    Cons: 60mm means you have to get closer to get true macro. Shadows become an issue on sunny days and you may want to invest in a flash.
    AF-S DX Micro-Nikkor 85mm f/3.5G ED $499.95
    Pros: Price, true macro, great focal length on DX for hand holding and tripod work. Fast AF
    Cons: DX lens means that you can only use it on a DX format camera. Aperture doesn't give the shallow DoF of other macro lenses, but it is still very good.
    Anything longer is going to bust your budget. The 105mm is $890 and really needs a tripod due to the lens "breathing" or re-focusing as you breathe. The 200mm f/4 is probably the BEST macro lens out there for anything not moving, but then you're into the $1650 price range.
    Hope this helps,
  22. You mentioned filters. You did not specify what they were or how you were using them, or the image defects observced.
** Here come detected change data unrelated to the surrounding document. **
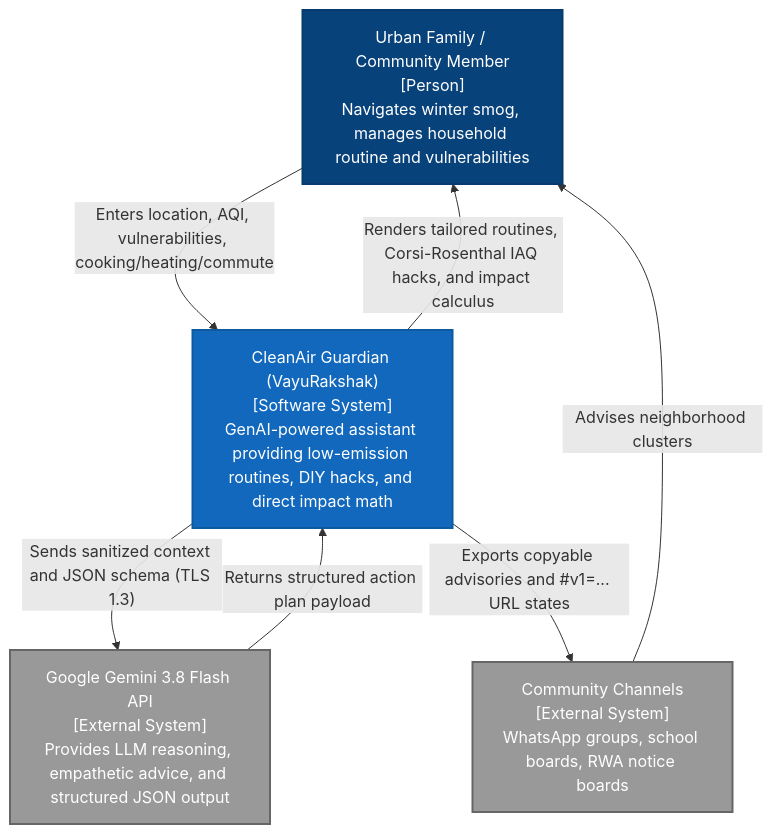
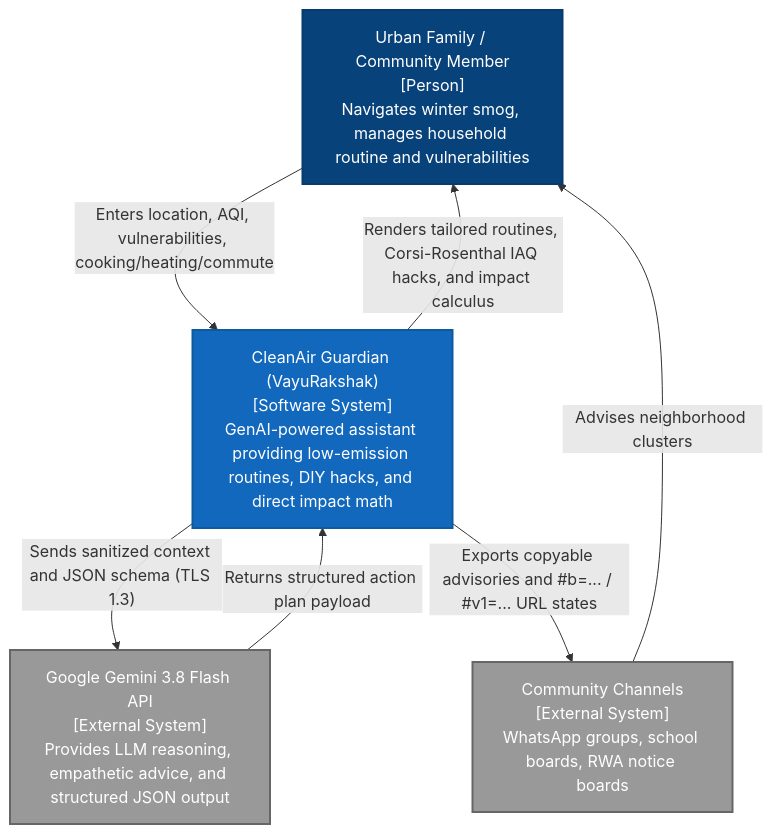
Before and after one commit to piyushmakhija28/prompt-war-challenge-6-clean-air-assistant: the diagram in uml/01-system-context.mmd, drawn with Mermaid. The commit also changed 42 other files, not shown here.

Commit message:
docs(uml): synchronize doc-to-code gaps and generate full 14-diagram UML and Draw.io architecture suites (closes #1)

```diff
--- a/uml/01-system-context.mmd
+++ b/uml/01-system-context.mmd
@@ -1,17 +1,17 @@
 %% C4 Level 1: System Context Diagram for CleanAir Guardian
 graph TD
     classDef person fill:#08427B,stroke:#073B6F,stroke-width:2px,color:#FFF;
     classDef system fill:#1168BD,stroke:#0E5A9E,stroke-width:2px,color:#FFF;
     classDef ext fill:#999999,stroke:#666666,stroke-width:2px,color:#FFF;
 
     USER["Urban Family / Community Member<br/>[Person]<br/>Navigates winter smog, manages household routine and vulnerabilities"]:::person
     SYS["CleanAir Guardian (VayuRakshak)<br/>[Software System]<br/>GenAI-powered assistant providing low-emission routines, DIY hacks, and direct impact math"]:::system
     GEMINI["Google Gemini 3.8 Flash API<br/>[External System]<br/>Provides LLM reasoning, empathetic advice, and structured JSON output"]:::ext
     COMMUNITY["Community Channels<br/>[External System]<br/>WhatsApp groups, school boards, RWA notice boards"]:::ext
 
     USER -->|"Enters location, AQI, vulnerabilities, cooking/heating/commute"| SYS
     SYS -->|"Renders tailored routines, Corsi-Rosenthal IAQ hacks, and impact calculus"| USER
     SYS -->|"Sends sanitized context and JSON schema (TLS 1.3)"| GEMINI
     GEMINI -->|"Returns structured action plan payload"| SYS
-    SYS -->|"Exports copyable advisories and #v1=... URL states"| COMMUNITY
+    SYS -->|"Exports copyable advisories and #b=... / #v1=... URL states"| COMMUNITY
     COMMUNITY -->|"Advises neighborhood clusters"| USER
```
Facts, facts are needed for responses to make sense.
    Many old 52mm filters are not suitable for use with digital cameras. I know. I have them all, and the lenses to put them on. E.g., linear polarizing filters will tend to interfere with focusing and metering systems on a digital camera. [Circular polarizing filters have a second coating behind the polarizing layer which disrupts the polarized light so that it does not interfere with your camera's systems.] Uncoated filters, such as skylights, warming, and UV filters will cause reflections between the filter and the front element, and cause flare and loss of contrast. Warming is unnecessary since that is now taken care of in software, in camera and on your computer.
  23. One other thing. When it comes to macros for your Nikon, nobody's third party macro lens should be overlooked. They are all excellent, Tokina, Sigma and Tamron ~100mm macros will satisfy you. And the cost is far less than the excellent Nikkor. The Nikkor's long suit will be that it is more rugged and will sell for more used. If you search these fora, or any other lens forum, the third party macros all are reported to do an excellent job.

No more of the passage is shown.